February 5, 2013 by David K. Sutton
CBO and Obamacare: Today’s Right-Wing Health Care Tweet-A-Thon
Today your conservative friends have likely been tweeting and sharing the same right-wing articles in an attempt to show their “compassion” for fellow Americans.
Washington Times — President Obama’s health care law will push 7 million people out of their job-based insurance coverage — nearly twice the previous estimate, according to the latest estimates from the Congressional Budget Office released Tuesday.
In 2009, President Barack Obama promised Americans that Obamacare would not threaten citizens’ individual healthcare plans. “No matter what you’ve heard, if you like your doctor or healthcare plan you can keep it,” said Obama in 2009. “And everyone will have the stability and security that’s missing today.”
But according to new figures released Tuesday by the nonpartisan Congressional Budget Office (CBO), seven million Americans will soon be forced out of their employer-based insurance coverage, as businesses opt to simply pay the federal government’s penalty and forgo continuing to offer workers private health insurance.
While these reports aren’t wrong, they intentionally skew toward a narrative of — Obama lied to you. We told you so!
But what these conservative commentators fail to mention is that it is not the Affordable Care Act that is the problem. The problem is a mentality of screwing employees — fueled by right-wing media — that is considered sound business practice. If top executives can get bigger bonuses and shareholders are happy — what’s the problem? That’s the free market after all.
As for your conservative friends and their “compassion” for these 7 million Americans — Ask them how compassionate they are each time they vote for a Republican who plans to do nothing for the tens of millions of Americans who don’t have health care insurance. Ask them where their compassion was during the health care debate of 2009 and 2010.

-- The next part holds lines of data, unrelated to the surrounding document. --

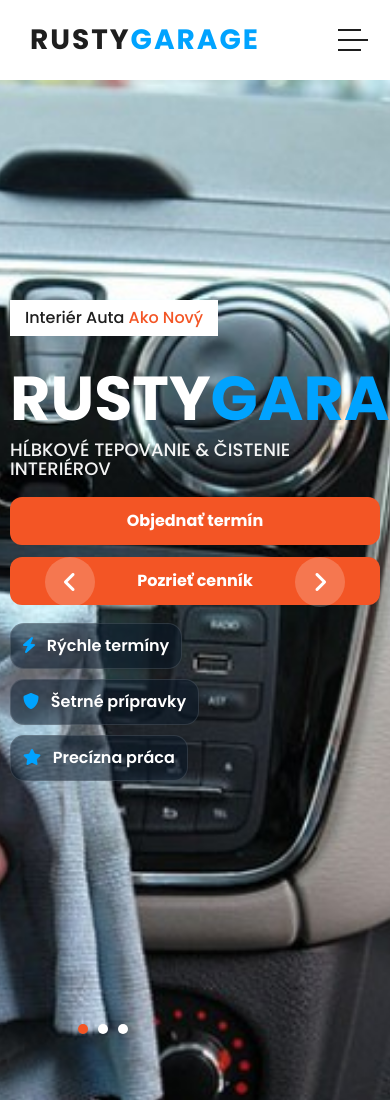
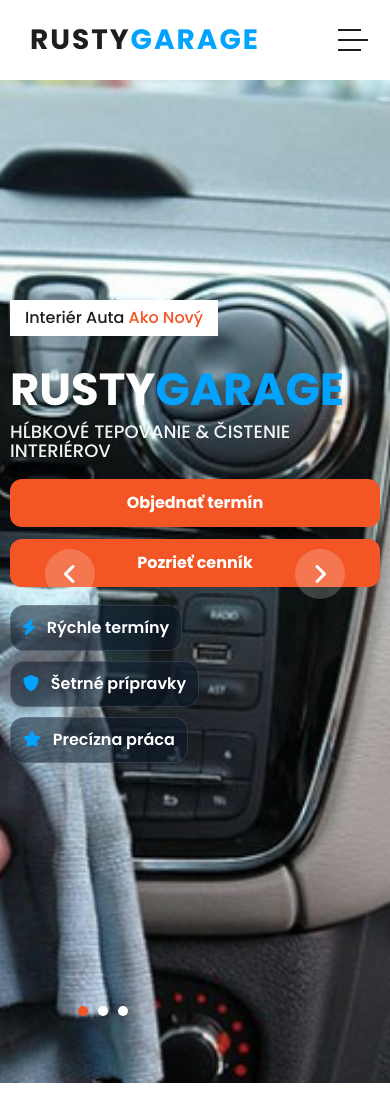
Before and after one commit to pitr77/CisteAutoExpres, a plain HTML site: page index.html in a window 390 px wide. Shown: the top 1100 px of the page. Drawn offline with Linux system fonts and the light colour scheme.

Commit message:
fix: mobile header menu and hero layout

```diff
--- a/assets/css/cisteautoexpres.css
+++ b/assets/css/cisteautoexpres.css
@@ -1488,3 +1488,9 @@ header.cae-header .main-nav ul.nav > li > a.cae-cta i{
     padding-right: 0 !important;
   }
 }
+
+@media (max-width: 575.98px) {
+  .cae-hero .header-text h2{
+    font-size: 45px !important;
+  }
+}
```
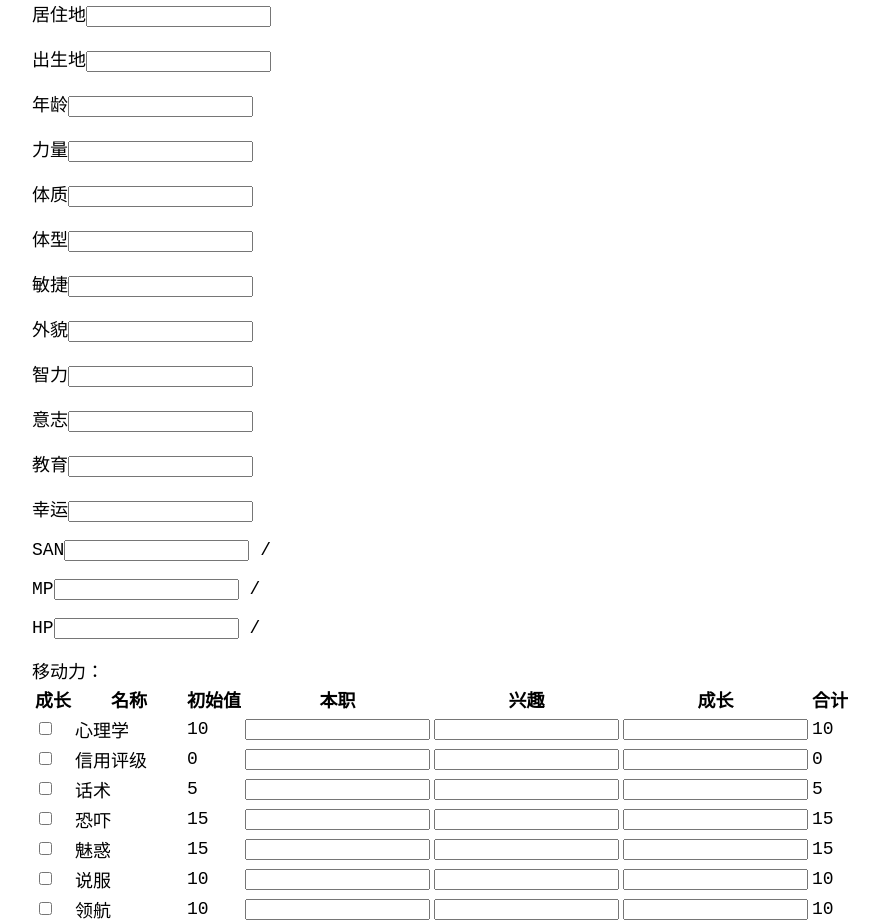
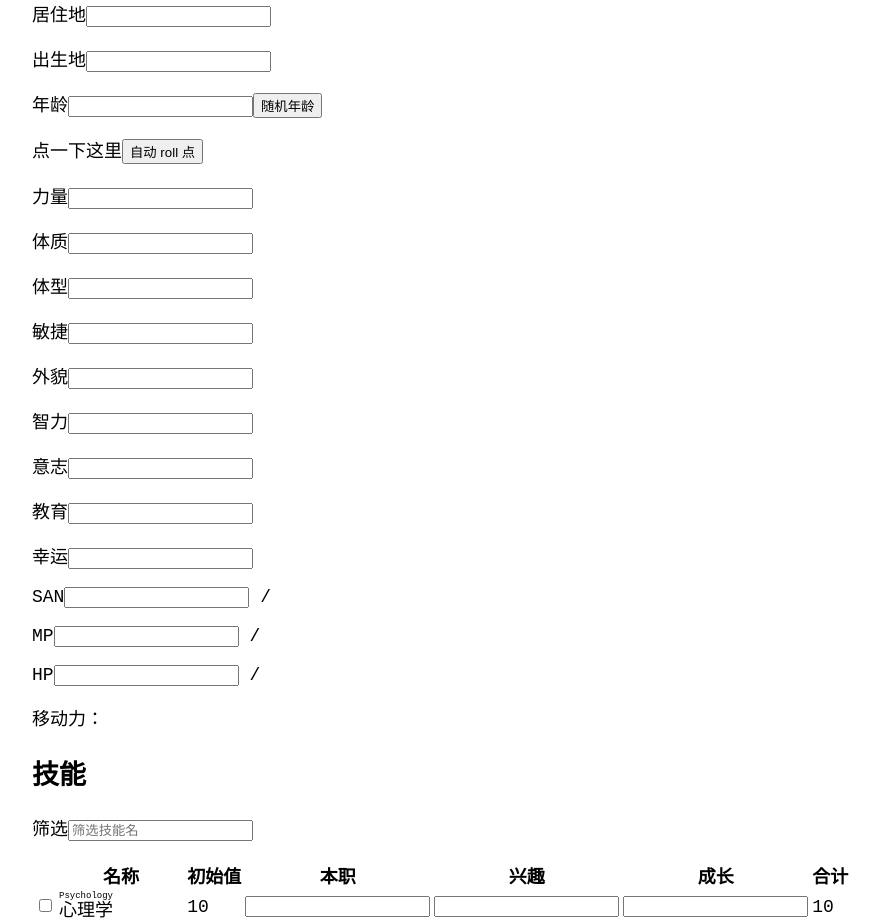
Before and after one commit to quanbrew/chareets, a React (Create React App) app: page / in a window 1280 px wide. Shown: the part 460-1382 px from the top of the page, without its empty margins (0-880 px from the left). Built offline with nearby package versions, Linux system fonts and the light colour scheme.

Commit message:
random generate

```diff
--- a/src/Characteristics.tsx
+++ b/src/Characteristics.tsx
@@ -1,6 +1,7 @@
 import * as React from 'react';
 import NumberInput from './fields/NumberInput';
 import {Map} from "immutable";
+import {randomIntFromInterval, roll} from "./utils";
 
 
 interface FieldProps {
@@ -35,43 +36,52 @@ class Field extends React.PureComponent<FieldProps> {
 
 
 class AgeField extends React.PureComponent<FieldProps> {
+
+
+  auto_age = (): number => [0, 0, 0, 0]
+    .map((): number => randomIntFromInterval(15, 90))
+    .reduce((a, b) => Math.min(a, b), 100);
+
+
   public render() {
     const age = this.props.value;
     let hint = null;
     if (age !== undefined) {
       if (age < 15 || age > 90) {
-        hint = <p>超过规则范围，请咨询主持人。</p>
+        hint = <span>超过规则范围，请咨询主持人。</span>
       }
       else if (age < 20) {
-        hint = <p>力量和体型合计减 5 点。教育减5点。 决定幸运值时可以骰 2 次并取较好的一次。</p>
+        hint = <span>力量和体型合计减 5 点。教育减5点。 决定幸运值时可以骰 2 次并取较好的一次。</span>
       }
       else if (age < 40) {
-        hint = <p>对教育进行1次增强检定。</p>
+        hint = <span>对教育进行1次增强检定。</span>
       }
       else if (age < 50) {
-        hint = <p>对教育进行2次增强检定。力量体质敏捷合计减 5 点。外貌减 5 点。</p>
+        hint = <span>对教育进行2次增强检定。力量体质敏捷合计减 5 点。外貌减 5 点。</span>
       }
       else if (age < 60) {
-        hint = <p>对教育进行3次增强检定。力量体质敏捷合计减 10 点。外貌减 10 点。</p>
+        hint = <span>对教育进行3次增强检定。力量体质敏捷合计减 10 点。外貌减 10 点。</span>
       }
       else if (age < 70) {
-        hint = <p>对教育进行4次增强检定。力量体质敏捷合计减 20 点。外貌减 15 点。</p>
+        hint = <span>对教育进行4次增强检定。力量体质敏捷合计减 20 点。外貌减 15 点。</span>
       }
       else if (age < 80) {
-        hint = <p>对教育进行4次增强检定。力量体质敏捷合计减 40 点。外貌减 20 点。</p>
+        hint = <span>对教育进行4次增强检定。力量体质敏捷合计减 40 点。外貌减 20 点。</span>
       }
       else {
-        hint = <p>对教育进行4次增强检定。力量体质敏捷合计减 80 点。外貌减 25 点。</p>
+        hint = <span>对教育进行4次增强检定。力量体质敏捷合计减 80 点。外貌减 25 点。</span>
       }
     }
-    return <Field {...this.props}>{hint}</Field>
+    return <Field {...this.props}>
+      <button onClick={() => this.props.set(this.auto_age())}>随机年龄</button>
+      {hint}</Field>
   }
 }
 
 
 interface Props {
   attributes: Map<string, number>;
-  set: (key: string) => (value: number) => void;
+  set: (next: Map<string, number>) => void;
 }
 
 
@@ -80,12 +90,37 @@ class Characteristics extends React.Component<Props, {}> {
     return !this.props.attributes.equals(next.attributes)
   }
 
+  auto_roll = () => {
+    const r = (n: number, face: number): number =>
+      roll(n, face).reduce((x, y) => x + y);
+    const attr = this.props.attributes;
+    const next = attr.merge({
+      str: r(3, 6) * 5,
+      con: r(3, 6) * 5,
+      siz: (r(2, 6) + 6) * 5,
+      dex: r(3, 6) * 5,
+      app: r(3, 6) * 5,
+      int: (r(2, 6) + 6) * 5,
+      pow: r(3, 6) * 5,
+      edu: 5 * (r(2, 6) + 6),
+      luck: 5 * r(3, 6),
+    });
+    this.props.set(next);
+  };
+
   public render() {
     const name = (k: string) =>
-      ({name: k, value: this.props.attributes.get(k), set: this.props.set(k)});
+      ({
+        name: k,
+        value: this.props.attributes.get(k),
+        set: (v: number) => this.props.set(this.props.attributes.set(k, v))
+      });
     return (
       <div className="characteristics">
         <AgeField label="年龄" max={99} {...name("age")}/>
+        <p>点一下这里
+          <button onClick={this.auto_roll}>自动 roll 点</button>
+        </p>
         <Field label="力量" max={99} {...name("str")}/>
         <Field label="体质" max={99} {...name("con")}/>
         <Field label="体型"          {...name("siz")}/>
--- a/src/Sheet.tsx
+++ b/src/Sheet.tsx
@@ -25,8 +25,8 @@ export const SheetContext = React.createContext(new SheetData());
 class Sheet extends React.Component<{}, SheetData> {
   setInformation = (key: string) => (value: string) =>
     this.setState({...this.state, information: this.state.information.set(key, value)});
-  setAttributes = (key: string) => (value: number) =>
-    this.setState({...this.state, attributes: this.state.attributes.set(key, value)});
+  setAttributes = (next: Map<string, number>): void =>
+    this.setState({...this.state, attributes: next});
 
   constructor(props: {}) {
     super(props);
--- a/src/Skills.tsx
+++ b/src/Skills.tsx
@@ -155,14 +155,25 @@ class Skill extends React.Component<ISkill, SkillData> {
     if (occupation !== undefined) sum += occupation;
     if (interest !== undefined) sum += interest;
     if (grow !== undefined) sum += grow;
-    return <tr>
-      <td><input type="checkbox"/></td>
-      <td>{this.props.label}</td>
+    const is_mythos = this.props.en === "Cthulhu Mythos";
+    const change = sum === initial;
+    return <tr className={change ? "skill-row changed" : "skill-row"}>
+      <td><input type="checkbox" disabled={is_mythos}/></td>
+      <td>
+        <ruby>{this.props.label}
+          <rt>{this.props.en}</rt>
+        </ruby>
+      </td>
       <td>{initial}</td>
-      <td><NumberInput max={100} value={occupation} onChange={(n) => this.setState({occupation: n})}/></td>
-      <td><NumberInput max={100} value={interest} onChange={(n) => this.setState({interest: n})}/></td>
-      <td><NumberInput max={100} value={grow} onChange={(n) => this.setState({grow: n})}/></td>
-      <td style={sum >= 100 ? {backgroundColor: "red"} : {}}>{sum}</td>
+      <td><NumberInput max={100} value={occupation}
+                       editable={!is_mythos}
+                       onChange={(n) => this.setState({occupation: n})}/></td>
+      <td><NumberInput max={100} value={interest}
+                       editable={!is_mythos}
+                       onChange={(n) => this.setState({interest: n})}/></td>
+      <td><NumberInput max={100} value={grow}
+                       onChange={(n) => this.setState({grow: n})}/></td>
+      <td className={sum >= 100 ? "skill-out-range" : undefined}>{sum}</td>
     </tr>;
   }
 }
@@ -173,17 +184,40 @@ interface Props {
 }
 
 
-export class Skills extends React.Component<Props> {
+interface State {
+  filter: string;
+}
+
+
+export class Skills extends React.Component<Props, State> {
+  constructor(props: Props) {
+    super(props);
+    this.state = {filter: ""}
+  }
+
   render() {
-    const rows = skills.map((row) => {
-      if (row.initial == "edu") row.initial = this.props.attributes.get("edu", NaN);
-      else if (row.initial == "dex/2") row.initial = div(this.props.attributes.get("dex", NaN), 2);
-      return <Skill {...row}/>;
+    const filter = this.state.filter;
+    const rows = skills
+      .filter((row) => row.en.includes(filter) || row.label.includes(filter))
+      .map((row) => {
+        const props = {...row};
+        if (props.initial == "edu") props.initial = this.props.attributes.get("edu", 0);
+        else if (row.initial == "dex/2") props.initial = div(this.props.attributes.get("dex", 0), 2);
+        return <Skill key={row.en} {...props}/>;
       });
+    const skill_filter = <p>
+      <label htmlFor="skill-filter">筛选</label>
+      <input id="skill-filter" value={filter} placeholder="筛选技能名"
+             onChange={(e) => this.setState({filter: e.currentTarget.value})}/>
+    </p>;
     return (
+      <div>
+        <h2>技能</h2>
+        {skill_filter}
         <table>
+          <tbody>
           <tr>
-          <th>成长</th>
+            <th></th>
             <th>名称</th>
             <th>初始值</th>
             <th>本职</th>
@@ -192,7 +226,9 @@ export class Skills extends React.Component<Props> {
             <th>合计</th>
           </tr>
           {rows}
+          </tbody>
         </table>
+      </div>
     )
   }
 }
--- a/src/utils.ts
+++ b/src/utils.ts
@@ -1,6 +1,18 @@
+export function randomIntFromInterval(min: number, max: number): number {
+  return Math.floor(Math.random() * (max - min + 1) + min);
+}
+
+
 export function div(a: number, b: number): number {
   if (b === 0) {
     return 0;
   }
   return Math.floor(a / b);
 }
+
+
+export function roll(n: number = 1, face: number = 100): Array<number> {
+  const array = new Uint32Array(n);
+  crypto.getRandomValues(array);
+  return Array.from(array).map(Number).map(x => (x % face + 1));
+}
```
Lines whose indentation alone changed are shown as unchanged.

This is yet another example of conservatives pooh-poohing an outcome they never had a problem with in the first place.